• The 30 day visa issued at the Countries gateways will be non-extendable and not eligible for mutation into another form of visa.
• Visitors wishing to stay for more than 30 days will be required to apply beforehand for visas at the Indonesian Embassy in their country of residence.
• Those visitors who are visiting Indonesia under the terms of a contract signed between an Indonesian tour operator and a foreign tour operator will be allowed an additional 6 months before the new visa policy is applied.
Confusion Likely to Prevail
The new visa policy is likely to raise a number of questions and confuse the traveling public.
That the President's decision has immediate effect may result in uneven administration and payment practices at local airports. How will people be treated who refuse to pay the additional visa?
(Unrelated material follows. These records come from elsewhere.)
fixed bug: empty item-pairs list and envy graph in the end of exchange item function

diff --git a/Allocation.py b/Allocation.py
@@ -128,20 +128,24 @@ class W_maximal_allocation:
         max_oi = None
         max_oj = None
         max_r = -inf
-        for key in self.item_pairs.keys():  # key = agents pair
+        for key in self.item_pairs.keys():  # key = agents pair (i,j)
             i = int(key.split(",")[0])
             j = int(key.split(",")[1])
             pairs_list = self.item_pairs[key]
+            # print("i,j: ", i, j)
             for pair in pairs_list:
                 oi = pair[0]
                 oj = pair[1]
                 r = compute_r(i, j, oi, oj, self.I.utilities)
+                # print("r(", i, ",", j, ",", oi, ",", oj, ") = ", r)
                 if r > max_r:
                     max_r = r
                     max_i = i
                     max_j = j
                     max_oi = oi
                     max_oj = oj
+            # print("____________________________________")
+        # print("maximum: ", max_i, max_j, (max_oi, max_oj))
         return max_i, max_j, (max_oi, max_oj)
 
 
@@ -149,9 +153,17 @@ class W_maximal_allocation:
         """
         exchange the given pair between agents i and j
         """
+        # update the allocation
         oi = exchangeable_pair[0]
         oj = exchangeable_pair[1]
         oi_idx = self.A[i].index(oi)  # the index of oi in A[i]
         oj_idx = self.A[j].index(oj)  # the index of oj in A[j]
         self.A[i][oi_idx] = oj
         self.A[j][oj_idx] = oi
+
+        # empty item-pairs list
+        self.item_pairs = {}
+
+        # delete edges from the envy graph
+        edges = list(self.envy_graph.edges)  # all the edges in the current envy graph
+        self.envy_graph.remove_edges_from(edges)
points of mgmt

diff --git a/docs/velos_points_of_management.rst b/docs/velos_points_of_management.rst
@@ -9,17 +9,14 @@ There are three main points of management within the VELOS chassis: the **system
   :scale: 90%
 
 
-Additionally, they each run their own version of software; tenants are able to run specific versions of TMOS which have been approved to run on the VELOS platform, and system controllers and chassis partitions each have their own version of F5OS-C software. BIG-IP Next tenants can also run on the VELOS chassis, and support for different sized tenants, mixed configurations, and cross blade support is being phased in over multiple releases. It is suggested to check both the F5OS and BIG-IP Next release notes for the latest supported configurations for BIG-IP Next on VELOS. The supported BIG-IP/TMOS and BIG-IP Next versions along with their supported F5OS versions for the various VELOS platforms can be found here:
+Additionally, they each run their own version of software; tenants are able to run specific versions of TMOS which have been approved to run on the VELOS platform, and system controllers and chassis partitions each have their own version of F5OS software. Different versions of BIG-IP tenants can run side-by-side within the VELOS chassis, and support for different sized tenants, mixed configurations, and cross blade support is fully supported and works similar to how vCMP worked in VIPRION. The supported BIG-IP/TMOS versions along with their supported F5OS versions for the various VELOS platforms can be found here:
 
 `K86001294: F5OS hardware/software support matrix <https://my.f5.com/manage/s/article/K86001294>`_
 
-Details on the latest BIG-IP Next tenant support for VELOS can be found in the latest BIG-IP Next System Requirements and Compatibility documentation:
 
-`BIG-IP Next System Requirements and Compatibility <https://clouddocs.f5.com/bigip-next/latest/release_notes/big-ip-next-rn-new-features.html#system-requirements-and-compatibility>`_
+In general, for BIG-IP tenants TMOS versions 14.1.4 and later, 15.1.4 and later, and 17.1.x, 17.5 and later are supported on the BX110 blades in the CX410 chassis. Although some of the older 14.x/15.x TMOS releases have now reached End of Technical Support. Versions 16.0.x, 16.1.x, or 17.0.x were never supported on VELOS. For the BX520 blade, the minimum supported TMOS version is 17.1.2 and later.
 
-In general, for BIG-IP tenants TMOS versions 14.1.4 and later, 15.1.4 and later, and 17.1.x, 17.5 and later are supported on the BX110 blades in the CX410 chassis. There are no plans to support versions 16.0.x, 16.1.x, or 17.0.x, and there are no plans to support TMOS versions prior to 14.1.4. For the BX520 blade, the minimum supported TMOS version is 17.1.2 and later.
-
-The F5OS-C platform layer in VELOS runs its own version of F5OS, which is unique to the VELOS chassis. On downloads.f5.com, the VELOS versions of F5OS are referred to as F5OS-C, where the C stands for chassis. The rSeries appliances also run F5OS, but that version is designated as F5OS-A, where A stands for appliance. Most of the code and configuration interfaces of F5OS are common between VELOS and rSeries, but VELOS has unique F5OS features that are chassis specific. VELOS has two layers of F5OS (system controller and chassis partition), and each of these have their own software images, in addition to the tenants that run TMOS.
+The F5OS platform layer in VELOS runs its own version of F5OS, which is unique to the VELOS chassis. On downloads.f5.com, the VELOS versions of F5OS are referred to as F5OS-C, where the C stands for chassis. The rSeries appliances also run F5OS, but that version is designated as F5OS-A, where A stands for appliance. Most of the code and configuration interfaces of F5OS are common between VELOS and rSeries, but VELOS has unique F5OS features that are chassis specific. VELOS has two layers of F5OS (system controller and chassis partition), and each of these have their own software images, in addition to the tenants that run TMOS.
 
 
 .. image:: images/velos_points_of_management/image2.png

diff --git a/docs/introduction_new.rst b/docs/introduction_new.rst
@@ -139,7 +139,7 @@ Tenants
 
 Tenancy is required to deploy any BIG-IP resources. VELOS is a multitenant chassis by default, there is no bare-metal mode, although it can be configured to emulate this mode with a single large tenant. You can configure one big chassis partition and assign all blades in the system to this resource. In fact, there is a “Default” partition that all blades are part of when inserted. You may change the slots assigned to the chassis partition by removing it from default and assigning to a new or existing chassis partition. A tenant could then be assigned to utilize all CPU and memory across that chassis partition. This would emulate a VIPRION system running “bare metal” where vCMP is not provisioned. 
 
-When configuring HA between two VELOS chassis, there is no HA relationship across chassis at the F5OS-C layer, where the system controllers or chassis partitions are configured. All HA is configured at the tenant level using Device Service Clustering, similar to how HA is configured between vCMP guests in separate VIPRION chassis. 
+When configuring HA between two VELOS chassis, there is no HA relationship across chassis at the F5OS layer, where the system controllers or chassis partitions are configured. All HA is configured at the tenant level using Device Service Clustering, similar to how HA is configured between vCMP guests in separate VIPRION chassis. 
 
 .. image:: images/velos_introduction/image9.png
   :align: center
Will official receipts be issued? How will the authorities determine those travelers exempted from paying due to existing contracts with Indonesian tour operators?
What currencies will be accepted and at what rates of exchange?
Visitors arriving in the days just prior to the announcement were apparently not charged the visa fee. So, when, exactly, will the charge be imposed?
Dark Days Ahead
Despite widespread protests from the tourism industry and surveys showing that a drop of as little as 3% in visitor arrivals would completely nullify any foreign exchange advantage resulting from a visa fee when compared with lost foreign exchange generated by foreign tourist, the Government has pushed ahead with its plans to impose the new visa policy and fee system.
Cry, the Beloved Country
A tourism industry already reeling from the ill-effects of the war on Iraq, travel advisories prejudicial to Indonesian tourism, a teetering world economy and a SARS crisis - is likely to see the latest decision as a potential "death blow" to a market sector being lobbied continuously by the Government to avoid layoffs at all costs.
Discovery Tours. Articles may be quoted and reproduced
if attributed to http://www.balidiscovery.com.